YOUR INSTRUCTIONS: Write out the entries, please, from the line containing "position: absolute;" through their final line, exactly and with nothing else.

EXERCISE DATA:

_ _ _ _

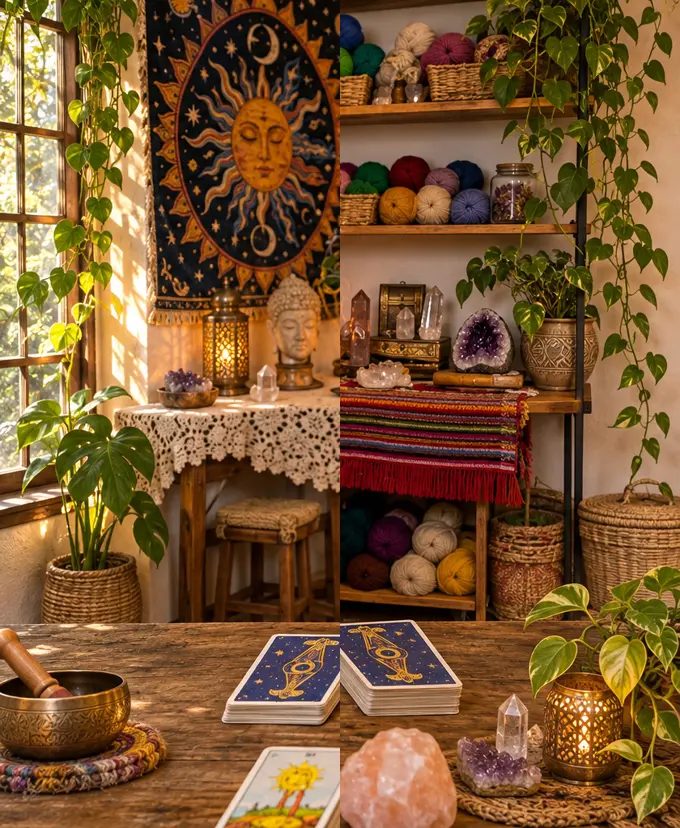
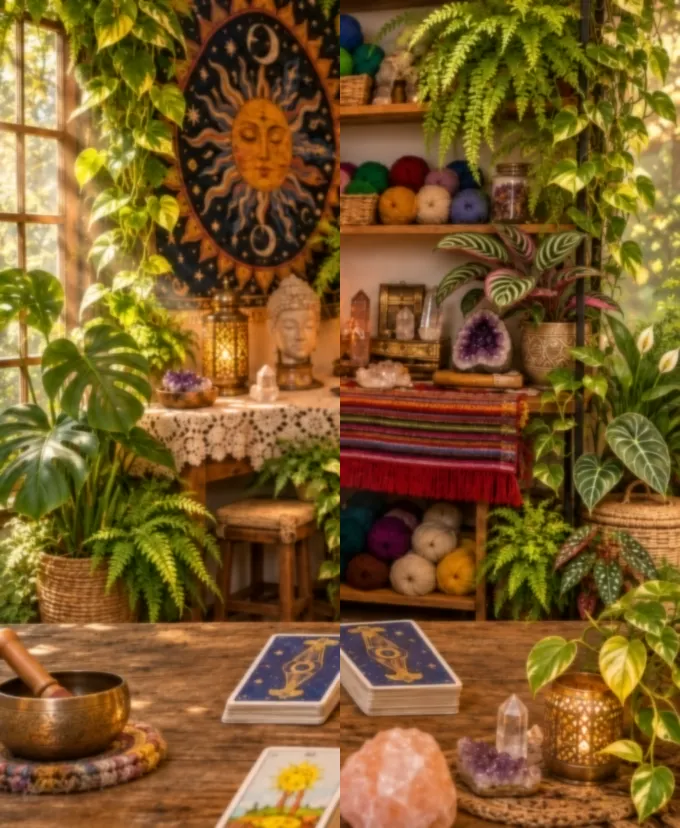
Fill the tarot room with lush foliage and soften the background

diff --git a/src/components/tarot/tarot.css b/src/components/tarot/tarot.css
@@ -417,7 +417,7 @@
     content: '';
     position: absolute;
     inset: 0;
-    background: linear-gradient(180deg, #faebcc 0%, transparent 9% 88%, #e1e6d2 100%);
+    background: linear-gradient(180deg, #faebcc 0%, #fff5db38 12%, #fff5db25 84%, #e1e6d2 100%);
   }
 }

_ _ _ _

YOUR SOLUTION:
     position: absolute;
     inset: 0;
-    background: linear-gradient(180deg, #faebcc 0%, transparent 9% 88%, #e1e6d2 100%);
+    background: linear-gradient(180deg, #faebcc 0%, #fff5db38 12%, #fff5db25 84%, #e1e6d2 100%);
   }
 }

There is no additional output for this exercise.